Some Hobart and William Smith students speak and write English as a second language. The errors that occur in their writing may be caused by the differences between their first language and English. Students may not realize they are imposing their own first language rules on a new language or they may still be learning the new rules.
When reading drafts from an ESL student, it might be helpful to note any pattern of error that is found and the corresponding change that is required. The student can then be asked to study the pattern and make further changes in the draft independently. Incorrect use of prepositions, verb endings, and articles (a, an, the) are some of the most frequent patterns of error for ESL students. Very often the student will make two or three errors over and over again. Explaining the new rule will be most helpful for the student since the new rules often seem illogical when compared to the student’s first language until a reason is established for the rule.
Of course, for every rule that can be established in the new language, an exception can be cited as well. These need to be pointed out honestly, with the recognition that regular practice in the new language will eventually help the student see the exceptions and the rules.
It is also important to keep in mind cultural differences that may contribute to how a student approaches a writing assignment. Students from some cultures, for example, will find the western tradition of stating an argument explicitly to be brash and forward. Again, discussion and understanding will help bridge this difference.

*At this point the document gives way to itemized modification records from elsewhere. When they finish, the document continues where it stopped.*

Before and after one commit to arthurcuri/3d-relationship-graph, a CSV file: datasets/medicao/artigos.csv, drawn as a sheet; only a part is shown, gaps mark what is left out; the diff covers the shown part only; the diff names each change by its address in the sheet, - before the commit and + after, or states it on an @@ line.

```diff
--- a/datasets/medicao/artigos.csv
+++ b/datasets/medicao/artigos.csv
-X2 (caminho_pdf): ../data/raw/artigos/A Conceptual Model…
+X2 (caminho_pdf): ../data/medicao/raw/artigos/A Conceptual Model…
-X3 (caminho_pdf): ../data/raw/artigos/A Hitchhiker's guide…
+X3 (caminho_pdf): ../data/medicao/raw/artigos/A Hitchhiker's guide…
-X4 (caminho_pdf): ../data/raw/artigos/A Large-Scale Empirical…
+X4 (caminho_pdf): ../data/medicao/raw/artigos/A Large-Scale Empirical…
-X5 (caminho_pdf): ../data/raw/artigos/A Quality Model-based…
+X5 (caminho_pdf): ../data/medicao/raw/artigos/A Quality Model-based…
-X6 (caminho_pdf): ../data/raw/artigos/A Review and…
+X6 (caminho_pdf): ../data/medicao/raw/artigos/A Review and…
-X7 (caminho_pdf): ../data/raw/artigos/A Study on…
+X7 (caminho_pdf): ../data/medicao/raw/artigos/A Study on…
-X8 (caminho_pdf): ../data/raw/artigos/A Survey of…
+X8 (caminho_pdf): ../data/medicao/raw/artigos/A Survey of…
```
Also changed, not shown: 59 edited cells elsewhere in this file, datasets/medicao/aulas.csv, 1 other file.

Remember to contact the Center for Teaching and Learning so that ESL students needing extra support can receive even more individualized attention to their writing.
For a helpful internet site, visit Grammar and Style Notes.